While President Donald Trump welcomed Saudi Arabia’s new statement confirming that journalist Jamal Khashoggi is indeed dead, blaming some kind of physical altercation in the kingdom’s consulate in Turkey, others in Washington and beyond expressed their stunned incredulity.
Saudi leaders had initially denied any part in the Washington Post columnist’s Oct. 2 disappearance. Intent on protecting the top tiers of the royal family, they had reportedly discussed blaming the incident on an interrogation accidentally gone wrong.
According to the kingdom’s official explanation, the dissident journalist was strangled in a fistfight involving 15 men sent to confront him.
Asked whether he thought the story was credible, Trump said, “I do.” He hailed the new information as a “good first step.”
Many others disagreed.
Sen. Chris Murphy (D-Conn.) said the explanation was “preposterous” and called for U.S. action against the Saudis.
“America’s moral compass has come completely unmoored if we don’t take action,” Murphy said in a tweet.

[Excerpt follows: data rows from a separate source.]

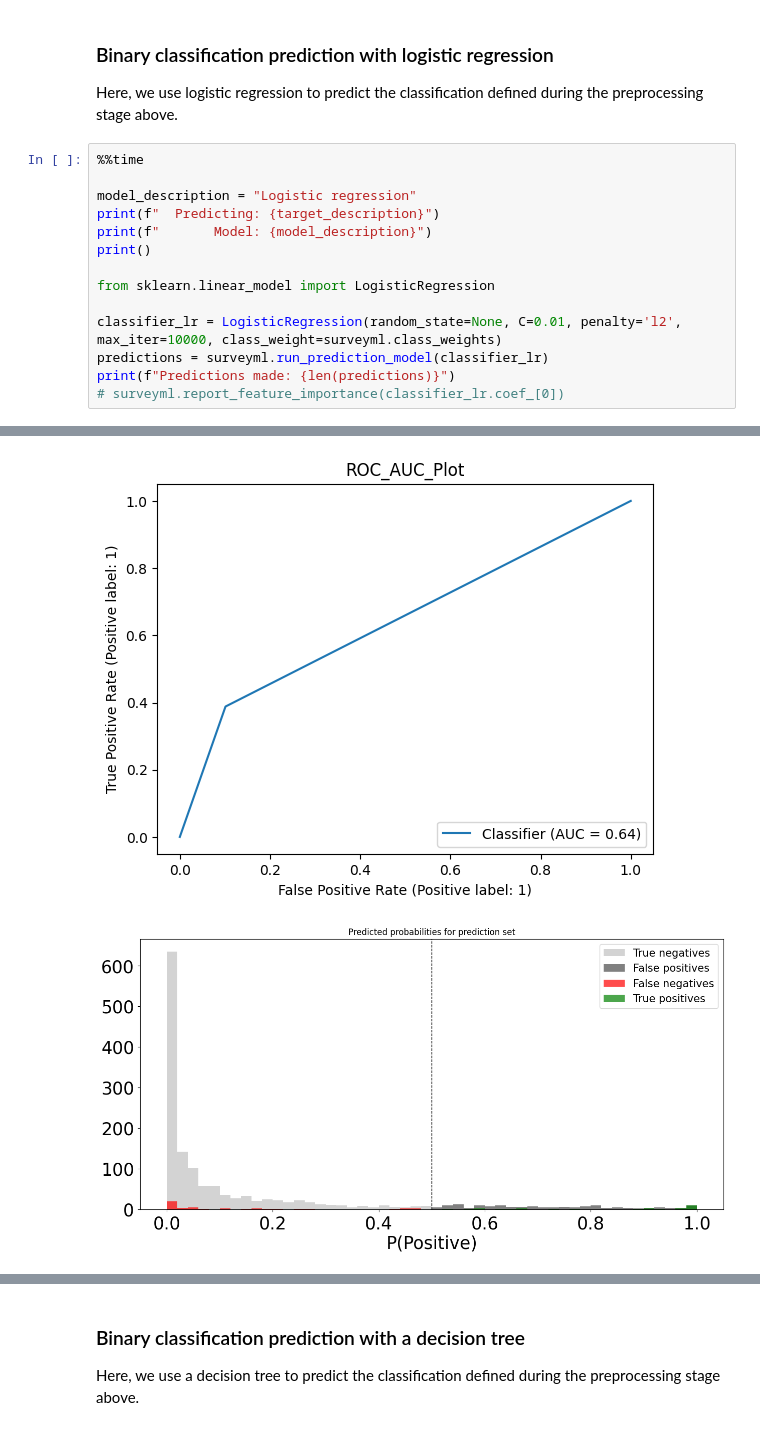
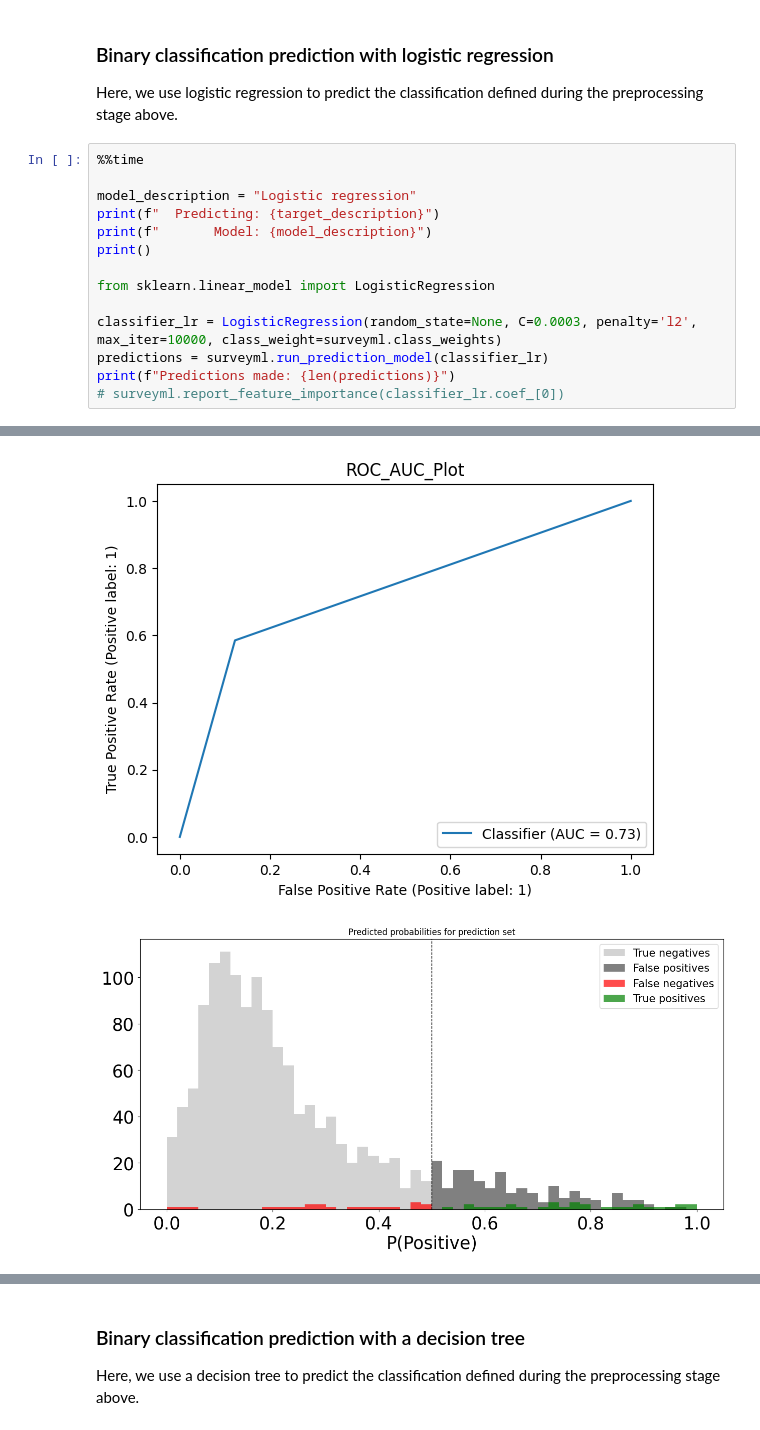
Before and after one commit to higherbar-ai/ml4qc, a Jupyter notebook: src/ml4qc-cati1-example.ipynb, the cells around one changed output, grey strips where cells are left out. Cells and saved outputs as stored; diff of their text form.

```diff
--- a/src/ml4qc-cati1-example.ipynb
+++ b/src/ml4qc-cati1-example.ipynb
@@ -197,7 +201,7 @@ print()
 
 from sklearn.linear_model import LogisticRegression
 
-classifier_lr = LogisticRegression(random_state=None, C=0.01, penalty='l2', max_iter=10000, class_weight=surveyml.class_weights)
+classifier_lr = LogisticRegression(random_state=None, C=0.0003, penalty='l2', max_iter=10000, class_weight=surveyml.class_weights)
 predictions = surveyml.run_prediction_model(classifier_lr)
 print(f"Predictions made: {len(predictions)}")
 # surveyml.report_feature_importance(classifier_lr.coef_[0])
@@ -222,2 +226,2 @@ test_roc_auc: 0.7520418905876937 (SD: 0.04091795830467957)
-[figure, old version]
+[figure, new version]
-[figure, old version]
+[figure, new version]
```
Also changed, not shown: parts of 9 cells of this notebook, 15 other files.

Like many on Twitter, Rep. Ted Lieu (D-Calif.) wondered why the crew of men sent to meet Khashoggi at the consulate would bring a bone saw with them. Turkish officials claim that Khashoggi was tortured, murdered and dismembered with a bone saw by a hit squad sent from Riyadh under government orders.
Similarly, Rep. Adam Schiff (D-Calif.), the ranking Democrat on the House Intelligence Committee, wondered why anyone would start a fistfight with 15 people likely out to kill him.
Members of Trump’s own party didn’t buy the Saudi narrative, either.
Senate Foreign Relations Chairman Sen. Bob Corker (R-Tenn.) complained that the explanation for Khashoggi’s disappearance “continues to change with each passing day, so we should not assume their latest holds water.” He called for an independent U.S. investigation.
Sen. Lindsey Graham (R-S.C.) scoffed at the latest version of events.
“To say that I am skeptical of the new Saudi narrative about Mr. Khashoggi is an understatement,” he said over Twitter, where he questioned how this could happen without Saudi Arabia’s crown prince Mohammad bin Salman’s knowledge.
The Washington Post’s global opinions editor, Karen Attiah, who worked with Khashoggi, called the Saudi statement “almost insulting.”
She, like many, wondered what happened to the journalist’s body.
Global leaders were dissatisfied with the kingdom’s version of events, too.
German Chancellor Angela Merkel warned that the narrative amounted to an assault on democratic freedoms, demanding that the facts of the case be cleared up. Dutch Prime Minister Mark Rutte and Danish Prime Minister Lars Lokke Rasmussen both indicated they would support an independent investigation like the one proposed by United Nations Secretary-General Antonio Guterres.
Guterres called for a “prompt, thorough, transparent” probe into Khashoggi’s death.
The United Kingdom’s Foreign Office said it was considering its “next steps” and “those responsible must be held to account.”
The last person to see Khashoggi alive before he entered the Saudi consulate to obtain marriage documents ― his fiancee, Hatice Cengiz ― posted a brief note to Twitter about her would-be husband after the kingdom confirmed his death.
“God have mercy on you my love Jamal, and may you rest in Paradise,” Cengiz wrote.
Sara Boboltz contributed to this report.
CORRECTION: A previous version of this article said Richard Blumenthal is a senator representing Oregon. He is a senator representing Connecticut.